There is a new version of this drum kit! As of October 2022, the Roland TD-17KV2 is replacing the Roland TD-17KV. This review is still relevant for the first generation of this drum kit.
For the latest version check out our Roland TD-17KV2 drum kit review.

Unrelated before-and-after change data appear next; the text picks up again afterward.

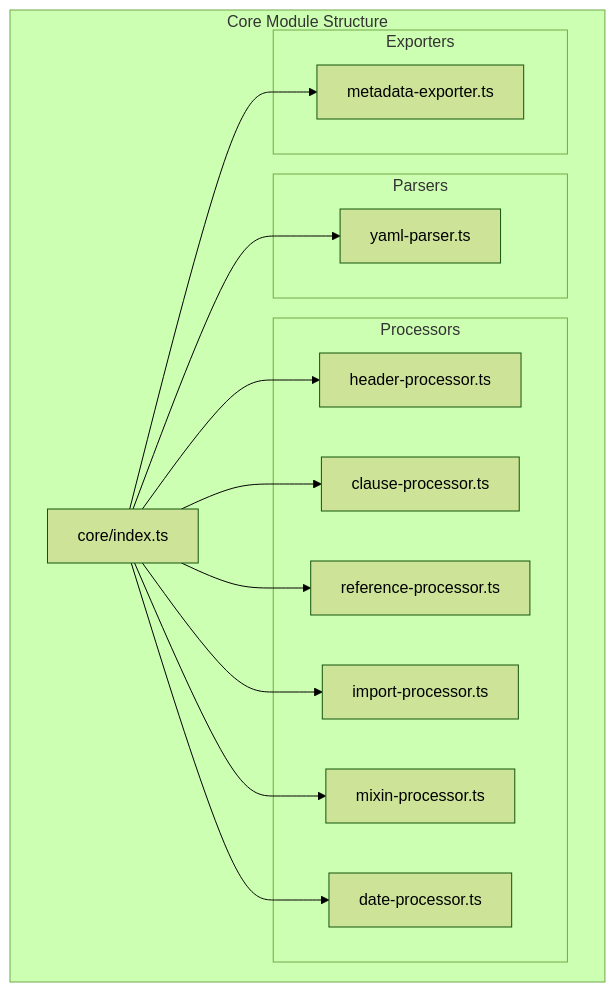
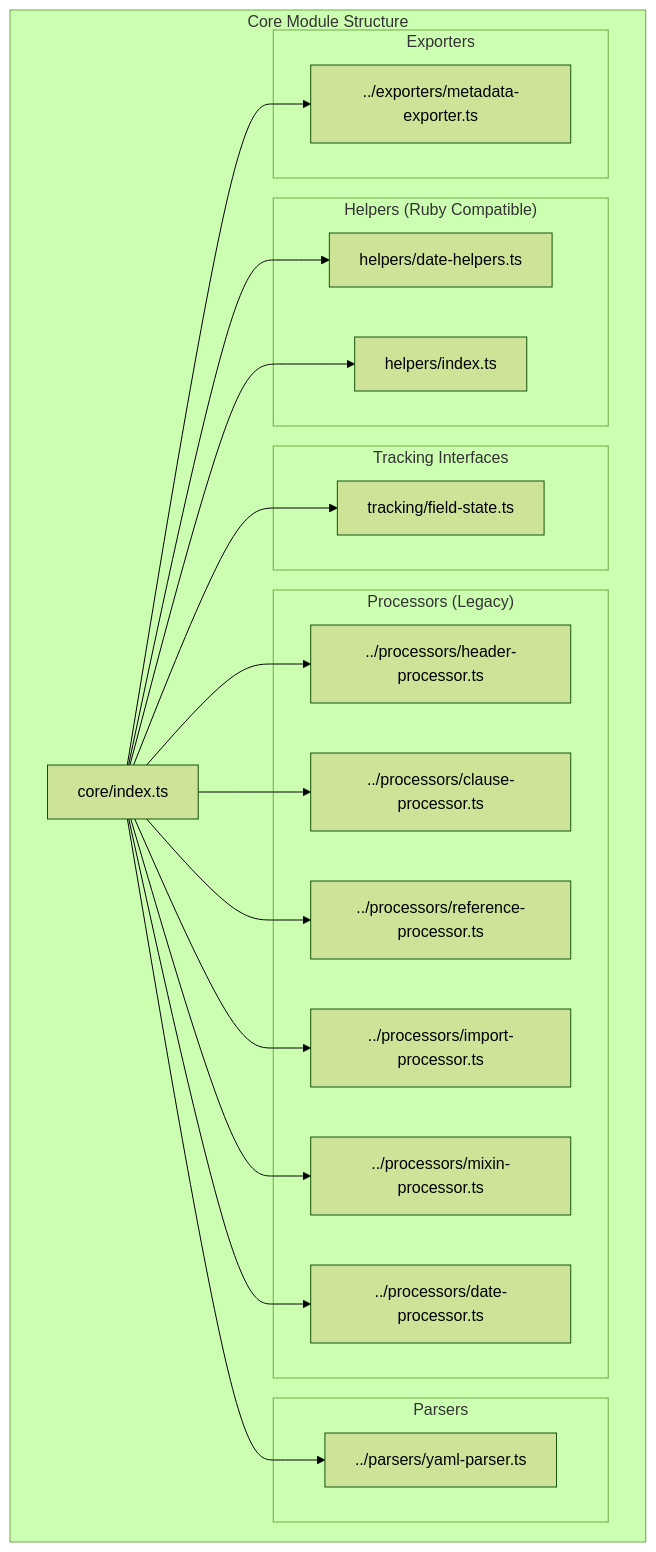
The third of 25 diagrams in docs/ARCHITECTURE.md (petalo/legal-markdown-js), drawn with Mermaid (forest theme) before and after one commit. The commit also changed other lines of this file and 50 other files, not shown here.

First line of the commit message:
refactor: reorganize src/ directory into core/extensions architecture

````diff
--- a/docs/ARCHITECTURE.md
+++ b/docs/ARCHITECTURE.md
@@ -150,32 +150,44 @@
 ```mermaid
 graph TB
     subgraph "Core Module Structure"
         CORE[core/index.ts]
 
-        subgraph "Parsers"
-            YAML_P[yaml-parser.ts]
+        subgraph "Helpers (Ruby Compatible)"
+            DATE_H[helpers/date-helpers.ts]
+            HELP_IDX[helpers/index.ts]
         end
 
-        subgraph "Processors"
-            HEADER_P[header-processor.ts]
-            CLAUSE_P[clause-processor.ts]
-            REF_P[reference-processor.ts]
-            IMPORT_P[import-processor.ts]
-            MIXIN_P[mixin-processor.ts]
-            DATE_P[date-processor.ts]
+        subgraph "Tracking Interfaces"
+            FIELD_STATE[tracking/field-state.ts]
+        end
+
+        subgraph "Processors (Legacy)"
+            HEADER_P[../processors/header-processor.ts]
+            CLAUSE_P[../processors/clause-processor.ts]
+            REF_P[../processors/reference-processor.ts]
+            IMPORT_P[../processors/import-processor.ts]
+            MIXIN_P[../processors/mixin-processor.ts]
+            DATE_P[../processors/date-processor.ts]
+        end
+
+        subgraph "Parsers"
+            YAML_P[../parsers/yaml-parser.ts]
         end
 
         subgraph "Exporters"
-            META_E[metadata-exporter.ts]
+            META_E[../exporters/metadata-exporter.ts]
         end
     end
 
-    CORE --> YAML_P
+    CORE --> DATE_H
+    CORE --> HELP_IDX
+    CORE --> FIELD_STATE
     CORE --> HEADER_P
     CORE --> CLAUSE_P
     CORE --> REF_P
     CORE --> IMPORT_P
     CORE --> MIXIN_P
     CORE --> DATE_P
+    CORE --> YAML_P
     CORE --> META_E
 ```
````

Let’s take a closer look at this kit and see what’s both good and bad about this one.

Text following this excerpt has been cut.